The sociocultural environment surrounding farming systems in Papua New Guinea is particularly complex, because of the country’s extreme geographic and cultural diversity. It's important to understand the specific sociocultural context to enable new crops and farming practices to be adopted by PNG farmers and to succeed, ultimately improving their livelihoods. This includes understanding farmers' perspectives, resources and decision making, government policies affecting smallholder agriculture, and market factors (e.g. value chains and consumer preferences). We've had some really good outcomes from ACIAR's socioeconomic research, and some examples are given below.
Helping women vegetable producers
Research aiming to improve vegetable production and marketing for smallholders in the Central province identified issues and training needs from farmer household surveys and workshops. The research found that women’s role in the fresh food supply chain, and the difficulties they face, have not been well understood or appreciated. Workshops and training specifically tailored for the women were subsequently used to help address this problem. As a result of being better informed, many of the women who participated have adopted new and improved practices in their vegetable business. This should help them earn better returns for their efforts, and time will tell.
|Oil palm fruit|
Other social research to improve incomes of smallholder oil palm farmers addressed issues of land use pressures to enable non-clan farmers to grow palm on customary land belonging to others. Focused in West New Britain province, lengthy fieldwork included farmer meetings, in-depth interviews and workshops over several years with landowners, migrants and government. This helped researchers and stakeholders understand the common causes of disputes between landowners and ‘outsiders’. The collaborative approach has really paid off, resulting in the design and acceptance of an effective land-use agreement. There is now government commitment at a national level to introduce similar agreements wherever land is being transferred to non-clan members for oil palm cultivation.
|Sweetpotatoes for sale|
Another ACIAR project aiming to improve livelihoods of Highlands sweetpotato farmers identified their top priority was to improve their access to credit. Problems with loan design (from providers’ perspective) and financial management (from farmers’ perspective) then needed addressing. Farmers, finance providers and researchers were actively involved in coming up with solutions together to improve the situation. Farmers were linked up to credit providers, and also provided with training in financial literacy. The impacts on the community were immediate, with many farmers being able to buy high-quality seeds, hire labour and invest in technology that improved their farm productivity.
These socioeconomic studies and others have shown that PNG farmers’ aspirations and goals are often not the same as perceived or assumed by outside experts. Not always driven by income, farmers are also influenced strongly by sociocultural values such as family obligations. We need to take care to understand the specific context of each situation for the introduction of improved agricultural practices to make a real difference.
Socioeconomic research workshop

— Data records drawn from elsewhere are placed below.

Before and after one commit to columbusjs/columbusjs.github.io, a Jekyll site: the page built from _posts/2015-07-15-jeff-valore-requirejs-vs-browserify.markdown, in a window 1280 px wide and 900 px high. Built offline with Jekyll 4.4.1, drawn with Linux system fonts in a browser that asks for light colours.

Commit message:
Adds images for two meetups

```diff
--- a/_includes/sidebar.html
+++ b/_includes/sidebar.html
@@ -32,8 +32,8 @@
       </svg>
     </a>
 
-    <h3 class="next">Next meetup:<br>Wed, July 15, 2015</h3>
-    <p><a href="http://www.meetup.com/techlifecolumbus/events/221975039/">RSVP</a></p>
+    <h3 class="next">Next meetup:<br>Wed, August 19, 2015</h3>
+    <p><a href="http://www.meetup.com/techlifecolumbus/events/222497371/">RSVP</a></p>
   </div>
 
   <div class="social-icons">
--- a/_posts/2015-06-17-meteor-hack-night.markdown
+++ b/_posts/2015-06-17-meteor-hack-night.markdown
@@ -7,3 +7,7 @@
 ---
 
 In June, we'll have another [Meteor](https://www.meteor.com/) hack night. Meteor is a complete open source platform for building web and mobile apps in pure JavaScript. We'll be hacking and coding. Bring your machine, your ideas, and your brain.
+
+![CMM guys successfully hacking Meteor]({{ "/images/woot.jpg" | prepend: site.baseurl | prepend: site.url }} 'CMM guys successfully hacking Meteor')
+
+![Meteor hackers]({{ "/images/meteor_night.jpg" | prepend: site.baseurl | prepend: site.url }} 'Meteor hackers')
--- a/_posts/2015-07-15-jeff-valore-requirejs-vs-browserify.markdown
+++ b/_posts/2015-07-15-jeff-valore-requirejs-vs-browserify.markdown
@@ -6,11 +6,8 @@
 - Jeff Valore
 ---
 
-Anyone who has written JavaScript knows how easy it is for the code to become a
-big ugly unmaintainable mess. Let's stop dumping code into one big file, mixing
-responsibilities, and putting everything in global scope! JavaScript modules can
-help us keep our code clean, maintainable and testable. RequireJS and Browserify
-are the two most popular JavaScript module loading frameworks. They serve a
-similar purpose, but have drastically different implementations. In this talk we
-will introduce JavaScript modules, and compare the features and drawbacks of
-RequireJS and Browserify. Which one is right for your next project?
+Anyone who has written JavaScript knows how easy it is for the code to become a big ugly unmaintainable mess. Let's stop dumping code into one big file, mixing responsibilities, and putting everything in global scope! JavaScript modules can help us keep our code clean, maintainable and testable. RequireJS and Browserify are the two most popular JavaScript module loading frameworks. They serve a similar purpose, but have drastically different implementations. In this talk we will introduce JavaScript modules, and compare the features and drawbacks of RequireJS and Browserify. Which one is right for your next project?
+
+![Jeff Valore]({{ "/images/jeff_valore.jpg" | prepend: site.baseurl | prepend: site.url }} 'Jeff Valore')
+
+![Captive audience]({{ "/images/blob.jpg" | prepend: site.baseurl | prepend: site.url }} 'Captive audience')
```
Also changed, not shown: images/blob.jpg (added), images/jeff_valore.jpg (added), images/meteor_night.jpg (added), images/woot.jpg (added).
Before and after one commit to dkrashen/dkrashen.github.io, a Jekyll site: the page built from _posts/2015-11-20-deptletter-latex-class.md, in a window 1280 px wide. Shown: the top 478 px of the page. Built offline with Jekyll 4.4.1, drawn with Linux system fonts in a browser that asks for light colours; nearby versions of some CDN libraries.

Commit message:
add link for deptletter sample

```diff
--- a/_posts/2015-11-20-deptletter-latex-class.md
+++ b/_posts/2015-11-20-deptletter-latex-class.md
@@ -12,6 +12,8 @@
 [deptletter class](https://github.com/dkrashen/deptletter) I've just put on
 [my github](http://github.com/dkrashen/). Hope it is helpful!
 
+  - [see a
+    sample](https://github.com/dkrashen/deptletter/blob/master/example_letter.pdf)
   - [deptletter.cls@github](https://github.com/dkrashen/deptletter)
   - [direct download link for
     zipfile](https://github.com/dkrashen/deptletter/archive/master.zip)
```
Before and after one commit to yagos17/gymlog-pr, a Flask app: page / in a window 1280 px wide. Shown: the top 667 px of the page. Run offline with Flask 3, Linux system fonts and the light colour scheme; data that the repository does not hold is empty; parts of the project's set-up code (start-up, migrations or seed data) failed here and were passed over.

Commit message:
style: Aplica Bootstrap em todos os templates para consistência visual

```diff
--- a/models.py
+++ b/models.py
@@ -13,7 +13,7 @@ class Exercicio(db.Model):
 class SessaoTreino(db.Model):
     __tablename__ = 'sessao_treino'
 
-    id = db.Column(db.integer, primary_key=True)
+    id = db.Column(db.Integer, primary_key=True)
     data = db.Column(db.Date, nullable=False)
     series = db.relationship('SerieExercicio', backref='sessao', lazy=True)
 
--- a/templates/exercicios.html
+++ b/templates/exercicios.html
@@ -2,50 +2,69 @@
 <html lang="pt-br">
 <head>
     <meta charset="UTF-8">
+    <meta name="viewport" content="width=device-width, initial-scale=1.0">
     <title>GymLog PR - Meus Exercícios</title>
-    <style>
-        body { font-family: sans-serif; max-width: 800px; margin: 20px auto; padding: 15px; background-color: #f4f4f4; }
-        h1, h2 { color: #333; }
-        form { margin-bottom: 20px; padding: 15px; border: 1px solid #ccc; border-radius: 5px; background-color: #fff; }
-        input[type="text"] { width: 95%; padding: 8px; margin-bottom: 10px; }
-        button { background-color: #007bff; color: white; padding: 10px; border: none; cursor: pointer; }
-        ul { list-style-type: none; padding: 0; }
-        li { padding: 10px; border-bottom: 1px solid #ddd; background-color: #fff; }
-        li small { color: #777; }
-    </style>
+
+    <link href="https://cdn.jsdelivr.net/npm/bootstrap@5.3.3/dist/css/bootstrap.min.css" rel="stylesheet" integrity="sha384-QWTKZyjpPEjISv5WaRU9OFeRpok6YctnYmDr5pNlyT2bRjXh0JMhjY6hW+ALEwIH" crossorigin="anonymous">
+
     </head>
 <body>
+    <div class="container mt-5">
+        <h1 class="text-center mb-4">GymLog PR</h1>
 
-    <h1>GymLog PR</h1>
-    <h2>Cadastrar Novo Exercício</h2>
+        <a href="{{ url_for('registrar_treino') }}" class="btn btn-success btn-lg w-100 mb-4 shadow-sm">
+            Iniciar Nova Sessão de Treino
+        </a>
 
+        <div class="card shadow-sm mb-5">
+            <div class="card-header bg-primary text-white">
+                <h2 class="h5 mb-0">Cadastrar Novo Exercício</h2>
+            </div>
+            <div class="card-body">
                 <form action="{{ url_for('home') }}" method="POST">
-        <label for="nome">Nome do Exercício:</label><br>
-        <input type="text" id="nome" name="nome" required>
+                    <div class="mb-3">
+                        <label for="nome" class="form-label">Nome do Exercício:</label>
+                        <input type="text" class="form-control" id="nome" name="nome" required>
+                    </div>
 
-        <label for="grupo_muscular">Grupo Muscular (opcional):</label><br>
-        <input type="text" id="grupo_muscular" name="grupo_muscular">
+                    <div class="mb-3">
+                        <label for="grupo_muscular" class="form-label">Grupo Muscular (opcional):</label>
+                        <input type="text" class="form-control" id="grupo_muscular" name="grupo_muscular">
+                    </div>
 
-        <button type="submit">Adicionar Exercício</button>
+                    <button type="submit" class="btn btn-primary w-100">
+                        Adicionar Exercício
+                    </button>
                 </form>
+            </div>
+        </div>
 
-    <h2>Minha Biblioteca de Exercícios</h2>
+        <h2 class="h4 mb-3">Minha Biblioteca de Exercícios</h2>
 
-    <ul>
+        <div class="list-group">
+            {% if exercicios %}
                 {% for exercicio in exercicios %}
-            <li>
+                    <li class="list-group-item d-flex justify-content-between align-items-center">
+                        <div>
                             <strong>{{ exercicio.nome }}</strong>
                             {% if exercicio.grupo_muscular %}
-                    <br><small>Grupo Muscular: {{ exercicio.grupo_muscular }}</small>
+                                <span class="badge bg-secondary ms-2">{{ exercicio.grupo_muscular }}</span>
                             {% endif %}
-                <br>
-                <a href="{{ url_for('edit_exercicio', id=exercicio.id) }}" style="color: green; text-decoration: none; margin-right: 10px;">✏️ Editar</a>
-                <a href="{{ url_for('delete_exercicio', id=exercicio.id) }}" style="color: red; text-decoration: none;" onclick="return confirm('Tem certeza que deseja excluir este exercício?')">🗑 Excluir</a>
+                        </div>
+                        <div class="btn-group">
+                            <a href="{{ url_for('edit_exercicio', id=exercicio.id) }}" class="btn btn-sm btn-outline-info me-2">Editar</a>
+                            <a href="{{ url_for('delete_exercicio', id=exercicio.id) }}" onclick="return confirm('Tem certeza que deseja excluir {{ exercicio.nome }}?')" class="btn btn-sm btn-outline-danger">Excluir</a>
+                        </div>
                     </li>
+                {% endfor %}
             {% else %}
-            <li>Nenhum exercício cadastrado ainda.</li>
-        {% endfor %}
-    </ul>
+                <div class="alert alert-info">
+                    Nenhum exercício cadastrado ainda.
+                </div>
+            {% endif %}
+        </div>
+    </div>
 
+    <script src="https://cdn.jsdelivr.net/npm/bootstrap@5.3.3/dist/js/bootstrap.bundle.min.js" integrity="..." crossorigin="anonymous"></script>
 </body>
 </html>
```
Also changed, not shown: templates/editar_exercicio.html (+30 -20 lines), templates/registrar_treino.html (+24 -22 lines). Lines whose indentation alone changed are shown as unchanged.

A recent workshop brought Australian and PNG project personnel together to learn from current and recent ACIAR socioeconomic work. Participants examined what methods worked and why, and compared results from projects involving sweetpotato, coffee, oil palm, cocoa and floriculture. It was a terrific opportunity to bring our teams together to swap notes and ideas, and proved a great success in itself. The proceedings have just been published and are well worth a read.
By Dr Caroline Lemerle, ACIAR’s Agricultural Systems Management research program manager
Workshop proceedings: Socioeconomic agricultural research in Papua New Guinea ACIAR Proceedings 141
See more photos from PNG
ASEM/2001/037 – Improving the marketing system for fresh produce of the highlands of PNG, led by University of Canberra
ASEM/2006/035 – Improving marketing efficiency, postharvest management and value addition of sweet potato in Papua New Guinea, led by University of Canberra
ASEM/2006/127 – Commercial sector/smallholder partnerships for improving incomes in the oil palm and cocoa industries in Papua New Guinea, led by Curtin University of Technology
ASEM/2008/036 – Improving livelihoods of smallholder families through increased productivity of coffee-based farming systems in the highlands of Papua New Guinea, led by Curtin University of Technology
ASEM/2010/052 – Examining women's business acumen in Papua New Guinea: Working with women smallholders in horticulture, led by University of Canberra
ASEM/2011/048 – An integrated approach for systemic change and sustained development of the Papua New Guinea sweetpotato value chain, led by University of New England
HORT/2008/011 – Strategies for using floriculture to improve livelihoods in indigenous Australian and Pacific island communities, led by University of Queensland
SMCN/2008/008 – Increasing vegetable production in Central Province, Papua New Guinea to supply Port Moresby markets, led by the Tasmanian Institute of Agriculture